(EXERCISE DIRECTIONS): Once every line below has been checked for "department", give only the number of lines that have it.
'''
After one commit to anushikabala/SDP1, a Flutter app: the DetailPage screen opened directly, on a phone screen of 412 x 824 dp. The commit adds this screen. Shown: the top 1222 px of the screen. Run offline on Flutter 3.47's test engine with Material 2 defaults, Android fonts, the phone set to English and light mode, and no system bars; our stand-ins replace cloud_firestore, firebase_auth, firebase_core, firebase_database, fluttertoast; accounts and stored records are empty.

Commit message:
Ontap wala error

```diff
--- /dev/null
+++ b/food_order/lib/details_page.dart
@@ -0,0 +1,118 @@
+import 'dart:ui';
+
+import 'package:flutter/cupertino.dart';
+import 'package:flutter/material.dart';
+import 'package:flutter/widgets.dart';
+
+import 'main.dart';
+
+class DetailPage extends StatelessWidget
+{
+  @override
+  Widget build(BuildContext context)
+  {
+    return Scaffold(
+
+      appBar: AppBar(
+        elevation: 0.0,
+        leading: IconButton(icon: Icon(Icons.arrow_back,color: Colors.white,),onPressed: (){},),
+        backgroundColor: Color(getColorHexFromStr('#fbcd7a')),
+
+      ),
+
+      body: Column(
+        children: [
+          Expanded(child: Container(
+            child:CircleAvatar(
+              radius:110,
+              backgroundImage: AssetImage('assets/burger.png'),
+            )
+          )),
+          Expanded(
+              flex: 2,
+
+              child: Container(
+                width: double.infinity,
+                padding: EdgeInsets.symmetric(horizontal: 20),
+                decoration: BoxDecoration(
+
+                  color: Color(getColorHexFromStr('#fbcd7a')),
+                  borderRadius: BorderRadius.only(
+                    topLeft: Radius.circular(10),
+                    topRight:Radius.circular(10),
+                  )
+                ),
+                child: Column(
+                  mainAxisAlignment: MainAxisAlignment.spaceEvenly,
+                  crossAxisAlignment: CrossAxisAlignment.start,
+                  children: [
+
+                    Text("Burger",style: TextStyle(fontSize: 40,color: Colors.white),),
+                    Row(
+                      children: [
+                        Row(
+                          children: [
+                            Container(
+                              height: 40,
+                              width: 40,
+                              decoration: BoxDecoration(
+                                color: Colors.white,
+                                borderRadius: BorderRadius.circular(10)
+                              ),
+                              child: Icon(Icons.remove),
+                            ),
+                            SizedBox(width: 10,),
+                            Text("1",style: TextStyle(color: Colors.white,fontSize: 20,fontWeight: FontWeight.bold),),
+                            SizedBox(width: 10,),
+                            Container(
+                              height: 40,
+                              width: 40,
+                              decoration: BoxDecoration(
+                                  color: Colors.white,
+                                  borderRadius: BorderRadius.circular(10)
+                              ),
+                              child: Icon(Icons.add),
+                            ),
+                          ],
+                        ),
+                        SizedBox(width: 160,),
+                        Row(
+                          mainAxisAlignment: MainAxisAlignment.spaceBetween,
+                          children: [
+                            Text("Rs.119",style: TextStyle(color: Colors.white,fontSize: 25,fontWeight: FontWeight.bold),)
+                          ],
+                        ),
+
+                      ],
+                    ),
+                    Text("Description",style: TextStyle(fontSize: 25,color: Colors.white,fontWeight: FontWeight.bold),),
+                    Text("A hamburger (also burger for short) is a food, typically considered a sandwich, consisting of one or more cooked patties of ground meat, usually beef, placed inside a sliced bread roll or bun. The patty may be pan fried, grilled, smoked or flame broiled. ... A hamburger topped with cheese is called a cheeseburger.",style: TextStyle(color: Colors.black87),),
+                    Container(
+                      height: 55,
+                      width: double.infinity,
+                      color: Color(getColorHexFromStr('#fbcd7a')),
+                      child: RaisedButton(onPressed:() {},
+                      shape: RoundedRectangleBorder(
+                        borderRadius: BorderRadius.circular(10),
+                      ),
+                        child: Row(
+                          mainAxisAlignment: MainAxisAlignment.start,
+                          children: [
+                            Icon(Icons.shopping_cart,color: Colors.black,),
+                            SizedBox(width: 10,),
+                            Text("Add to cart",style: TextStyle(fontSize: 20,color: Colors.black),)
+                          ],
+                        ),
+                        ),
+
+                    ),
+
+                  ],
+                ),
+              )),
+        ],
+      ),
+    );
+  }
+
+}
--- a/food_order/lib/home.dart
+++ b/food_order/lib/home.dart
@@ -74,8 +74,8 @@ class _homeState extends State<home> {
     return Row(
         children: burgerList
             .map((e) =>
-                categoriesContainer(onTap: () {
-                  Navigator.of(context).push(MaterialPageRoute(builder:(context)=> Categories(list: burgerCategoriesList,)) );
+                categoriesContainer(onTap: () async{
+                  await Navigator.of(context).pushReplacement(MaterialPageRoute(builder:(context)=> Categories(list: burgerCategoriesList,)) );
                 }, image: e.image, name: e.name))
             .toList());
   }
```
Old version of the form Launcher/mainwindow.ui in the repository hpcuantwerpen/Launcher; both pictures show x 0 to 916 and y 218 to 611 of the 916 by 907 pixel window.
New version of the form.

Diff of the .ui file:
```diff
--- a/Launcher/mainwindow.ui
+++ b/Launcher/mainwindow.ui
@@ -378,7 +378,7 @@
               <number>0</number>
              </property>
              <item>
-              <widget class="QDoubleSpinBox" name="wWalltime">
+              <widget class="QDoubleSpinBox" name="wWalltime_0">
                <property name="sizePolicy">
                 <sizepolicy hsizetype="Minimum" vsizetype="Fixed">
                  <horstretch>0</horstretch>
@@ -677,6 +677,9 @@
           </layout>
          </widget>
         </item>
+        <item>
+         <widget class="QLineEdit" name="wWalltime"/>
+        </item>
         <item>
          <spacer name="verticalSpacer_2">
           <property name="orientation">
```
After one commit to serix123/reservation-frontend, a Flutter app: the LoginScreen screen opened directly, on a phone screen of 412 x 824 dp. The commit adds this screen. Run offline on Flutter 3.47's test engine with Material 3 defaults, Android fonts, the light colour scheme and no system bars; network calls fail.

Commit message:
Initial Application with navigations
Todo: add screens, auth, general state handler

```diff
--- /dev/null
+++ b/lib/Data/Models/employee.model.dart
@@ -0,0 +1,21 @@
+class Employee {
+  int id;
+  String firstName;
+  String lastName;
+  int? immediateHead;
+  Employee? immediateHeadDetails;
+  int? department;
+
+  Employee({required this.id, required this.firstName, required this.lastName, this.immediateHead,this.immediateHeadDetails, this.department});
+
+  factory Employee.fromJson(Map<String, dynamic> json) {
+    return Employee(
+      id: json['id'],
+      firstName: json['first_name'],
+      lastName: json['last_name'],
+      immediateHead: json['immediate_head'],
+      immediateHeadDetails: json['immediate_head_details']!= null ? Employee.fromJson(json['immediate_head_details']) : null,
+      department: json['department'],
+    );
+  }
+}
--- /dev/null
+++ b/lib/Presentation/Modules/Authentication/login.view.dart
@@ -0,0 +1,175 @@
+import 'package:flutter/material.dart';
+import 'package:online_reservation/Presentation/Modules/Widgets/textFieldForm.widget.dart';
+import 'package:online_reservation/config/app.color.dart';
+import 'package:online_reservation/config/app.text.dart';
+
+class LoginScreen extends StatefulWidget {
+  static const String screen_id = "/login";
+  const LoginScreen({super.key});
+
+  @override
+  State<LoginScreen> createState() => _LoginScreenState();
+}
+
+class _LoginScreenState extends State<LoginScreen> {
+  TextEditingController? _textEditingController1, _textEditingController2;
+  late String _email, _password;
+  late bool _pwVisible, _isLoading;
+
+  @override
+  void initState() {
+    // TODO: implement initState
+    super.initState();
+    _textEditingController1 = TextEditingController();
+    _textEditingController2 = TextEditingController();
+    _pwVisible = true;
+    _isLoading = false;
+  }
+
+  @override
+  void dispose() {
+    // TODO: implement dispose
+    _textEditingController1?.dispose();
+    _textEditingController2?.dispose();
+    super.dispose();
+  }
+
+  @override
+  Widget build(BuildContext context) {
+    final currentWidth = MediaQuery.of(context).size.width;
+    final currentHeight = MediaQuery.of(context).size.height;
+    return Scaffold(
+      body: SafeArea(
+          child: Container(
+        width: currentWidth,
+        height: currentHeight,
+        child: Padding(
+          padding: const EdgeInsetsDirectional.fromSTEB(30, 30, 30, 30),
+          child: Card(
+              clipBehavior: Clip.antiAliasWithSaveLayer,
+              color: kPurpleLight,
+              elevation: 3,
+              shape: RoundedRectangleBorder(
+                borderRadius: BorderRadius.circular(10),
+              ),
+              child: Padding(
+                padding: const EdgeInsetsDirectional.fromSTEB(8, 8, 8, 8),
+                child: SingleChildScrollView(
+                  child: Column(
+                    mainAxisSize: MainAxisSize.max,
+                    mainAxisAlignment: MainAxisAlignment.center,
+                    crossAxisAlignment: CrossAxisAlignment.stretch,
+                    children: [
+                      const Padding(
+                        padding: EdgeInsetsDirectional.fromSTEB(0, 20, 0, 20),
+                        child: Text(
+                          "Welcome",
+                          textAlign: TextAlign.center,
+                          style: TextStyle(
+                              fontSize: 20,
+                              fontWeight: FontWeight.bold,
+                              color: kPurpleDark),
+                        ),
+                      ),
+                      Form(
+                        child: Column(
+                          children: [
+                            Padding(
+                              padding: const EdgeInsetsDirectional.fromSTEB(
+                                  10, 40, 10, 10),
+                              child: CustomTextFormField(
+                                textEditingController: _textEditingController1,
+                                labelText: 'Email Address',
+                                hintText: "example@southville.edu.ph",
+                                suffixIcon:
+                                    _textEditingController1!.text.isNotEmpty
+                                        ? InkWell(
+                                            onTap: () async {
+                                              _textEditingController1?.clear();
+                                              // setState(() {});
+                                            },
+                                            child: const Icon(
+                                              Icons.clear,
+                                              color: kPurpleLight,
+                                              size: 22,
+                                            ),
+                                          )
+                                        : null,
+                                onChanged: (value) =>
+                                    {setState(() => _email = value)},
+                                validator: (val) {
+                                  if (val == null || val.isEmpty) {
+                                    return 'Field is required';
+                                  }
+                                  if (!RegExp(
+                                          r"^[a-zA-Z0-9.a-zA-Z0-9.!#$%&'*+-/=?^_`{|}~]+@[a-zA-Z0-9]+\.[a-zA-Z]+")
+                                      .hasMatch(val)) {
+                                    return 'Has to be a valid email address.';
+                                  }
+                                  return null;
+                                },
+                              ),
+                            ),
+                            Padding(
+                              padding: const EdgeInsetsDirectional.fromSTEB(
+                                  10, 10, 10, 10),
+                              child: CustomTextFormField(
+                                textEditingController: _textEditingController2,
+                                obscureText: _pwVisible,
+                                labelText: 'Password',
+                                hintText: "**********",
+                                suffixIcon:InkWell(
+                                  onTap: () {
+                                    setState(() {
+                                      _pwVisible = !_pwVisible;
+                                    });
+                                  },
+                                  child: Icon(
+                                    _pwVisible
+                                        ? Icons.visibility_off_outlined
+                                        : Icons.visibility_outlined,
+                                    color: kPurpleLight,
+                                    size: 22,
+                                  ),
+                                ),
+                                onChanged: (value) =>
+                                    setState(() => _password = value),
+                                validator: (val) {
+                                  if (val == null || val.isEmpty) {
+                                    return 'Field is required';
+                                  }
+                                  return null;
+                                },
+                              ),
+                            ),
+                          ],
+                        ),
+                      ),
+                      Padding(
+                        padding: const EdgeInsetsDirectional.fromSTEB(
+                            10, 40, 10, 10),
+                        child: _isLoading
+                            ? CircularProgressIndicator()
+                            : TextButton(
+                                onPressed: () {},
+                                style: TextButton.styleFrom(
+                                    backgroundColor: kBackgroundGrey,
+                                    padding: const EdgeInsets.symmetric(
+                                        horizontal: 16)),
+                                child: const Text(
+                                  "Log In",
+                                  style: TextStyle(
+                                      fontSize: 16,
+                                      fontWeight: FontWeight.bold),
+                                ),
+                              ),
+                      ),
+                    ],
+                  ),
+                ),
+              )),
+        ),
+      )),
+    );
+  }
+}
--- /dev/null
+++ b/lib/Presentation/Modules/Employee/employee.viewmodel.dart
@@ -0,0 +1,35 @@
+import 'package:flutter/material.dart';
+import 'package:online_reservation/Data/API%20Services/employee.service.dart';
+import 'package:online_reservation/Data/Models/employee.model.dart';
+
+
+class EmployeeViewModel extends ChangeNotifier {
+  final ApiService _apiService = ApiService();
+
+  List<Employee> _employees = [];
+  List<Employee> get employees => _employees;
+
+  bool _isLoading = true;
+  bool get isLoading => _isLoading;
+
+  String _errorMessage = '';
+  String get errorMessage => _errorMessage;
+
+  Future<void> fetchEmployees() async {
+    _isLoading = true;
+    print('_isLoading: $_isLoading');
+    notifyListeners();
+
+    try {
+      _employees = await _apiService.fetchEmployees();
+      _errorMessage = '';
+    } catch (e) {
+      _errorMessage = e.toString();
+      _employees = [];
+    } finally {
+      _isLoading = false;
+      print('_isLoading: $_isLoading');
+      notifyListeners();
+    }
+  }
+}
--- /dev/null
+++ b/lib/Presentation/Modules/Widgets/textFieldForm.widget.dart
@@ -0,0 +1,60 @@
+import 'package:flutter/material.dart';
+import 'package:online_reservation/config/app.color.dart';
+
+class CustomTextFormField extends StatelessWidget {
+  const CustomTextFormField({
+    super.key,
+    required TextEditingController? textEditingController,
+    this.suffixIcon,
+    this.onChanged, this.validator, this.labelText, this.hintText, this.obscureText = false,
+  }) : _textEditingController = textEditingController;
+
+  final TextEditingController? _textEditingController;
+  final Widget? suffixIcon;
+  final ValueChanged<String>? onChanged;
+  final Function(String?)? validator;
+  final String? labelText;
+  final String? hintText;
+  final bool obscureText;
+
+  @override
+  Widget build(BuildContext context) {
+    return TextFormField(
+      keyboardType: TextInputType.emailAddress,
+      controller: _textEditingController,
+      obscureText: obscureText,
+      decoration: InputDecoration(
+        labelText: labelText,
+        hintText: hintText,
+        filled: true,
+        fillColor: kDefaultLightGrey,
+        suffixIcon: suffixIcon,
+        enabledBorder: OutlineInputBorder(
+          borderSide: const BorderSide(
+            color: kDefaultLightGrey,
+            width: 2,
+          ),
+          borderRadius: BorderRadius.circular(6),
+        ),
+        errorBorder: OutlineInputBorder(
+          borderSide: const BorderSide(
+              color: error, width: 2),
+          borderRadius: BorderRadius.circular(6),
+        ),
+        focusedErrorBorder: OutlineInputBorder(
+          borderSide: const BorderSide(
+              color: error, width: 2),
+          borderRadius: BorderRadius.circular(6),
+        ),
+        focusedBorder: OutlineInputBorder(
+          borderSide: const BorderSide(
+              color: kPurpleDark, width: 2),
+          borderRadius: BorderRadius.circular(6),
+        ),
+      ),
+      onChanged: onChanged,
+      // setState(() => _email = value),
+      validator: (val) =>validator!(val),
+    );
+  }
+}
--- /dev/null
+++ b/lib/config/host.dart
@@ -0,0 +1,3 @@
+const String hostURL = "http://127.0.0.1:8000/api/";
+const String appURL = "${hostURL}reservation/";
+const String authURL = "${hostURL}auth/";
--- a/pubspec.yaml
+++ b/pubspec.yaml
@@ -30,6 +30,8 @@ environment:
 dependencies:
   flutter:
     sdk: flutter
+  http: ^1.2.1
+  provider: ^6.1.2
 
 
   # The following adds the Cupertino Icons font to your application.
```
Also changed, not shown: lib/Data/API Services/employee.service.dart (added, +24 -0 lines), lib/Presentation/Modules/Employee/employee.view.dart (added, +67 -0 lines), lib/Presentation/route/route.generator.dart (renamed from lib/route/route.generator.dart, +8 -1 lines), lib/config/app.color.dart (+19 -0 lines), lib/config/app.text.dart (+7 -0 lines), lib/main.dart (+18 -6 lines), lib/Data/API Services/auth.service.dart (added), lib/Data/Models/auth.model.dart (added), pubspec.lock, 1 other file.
'''
(RESPONSE BELOW): 3